→ Exercise
In the entries below, find the lines that contain the word "MidTermProject" and copy them.

*** Data for the task Section Begins ***

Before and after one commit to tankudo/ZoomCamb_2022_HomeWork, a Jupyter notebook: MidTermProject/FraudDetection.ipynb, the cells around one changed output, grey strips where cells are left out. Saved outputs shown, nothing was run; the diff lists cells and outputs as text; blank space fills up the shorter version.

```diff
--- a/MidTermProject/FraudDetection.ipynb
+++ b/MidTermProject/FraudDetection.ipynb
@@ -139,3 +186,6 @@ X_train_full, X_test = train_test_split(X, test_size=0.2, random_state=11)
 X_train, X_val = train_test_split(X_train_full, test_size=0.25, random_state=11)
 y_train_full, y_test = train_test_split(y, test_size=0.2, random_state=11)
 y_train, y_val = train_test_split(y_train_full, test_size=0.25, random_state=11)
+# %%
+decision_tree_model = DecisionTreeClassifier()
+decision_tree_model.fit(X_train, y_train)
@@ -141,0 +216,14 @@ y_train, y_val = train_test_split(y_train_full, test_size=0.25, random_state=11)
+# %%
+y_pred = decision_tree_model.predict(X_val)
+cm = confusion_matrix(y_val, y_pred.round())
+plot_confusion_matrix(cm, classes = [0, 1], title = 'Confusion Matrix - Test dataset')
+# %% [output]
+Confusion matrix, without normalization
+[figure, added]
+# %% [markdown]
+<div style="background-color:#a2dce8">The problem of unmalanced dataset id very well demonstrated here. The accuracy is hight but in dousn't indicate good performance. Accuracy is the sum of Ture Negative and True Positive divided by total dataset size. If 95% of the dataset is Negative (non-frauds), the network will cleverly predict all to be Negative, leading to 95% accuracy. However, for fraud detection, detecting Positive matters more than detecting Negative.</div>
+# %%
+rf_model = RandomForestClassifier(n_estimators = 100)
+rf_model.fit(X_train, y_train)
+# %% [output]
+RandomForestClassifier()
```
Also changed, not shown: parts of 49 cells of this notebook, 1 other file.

*** Data for the task Section Ends ***

→ Written answer
Before and after one commit to tankudo/ZoomCamb_2022_HomeWork, a Jupyter notebook: MidTermProject/FraudDetection.ipynb, the cells around one changed output, grey strips where cells are left out. Saved outputs shown, nothing was run; the diff lists cells and outputs as text; blank space fills up the shorter version.
--- a/MidTermProject/FraudDetection.ipynb
+++ b/MidTermProject/FraudDetection.ipynb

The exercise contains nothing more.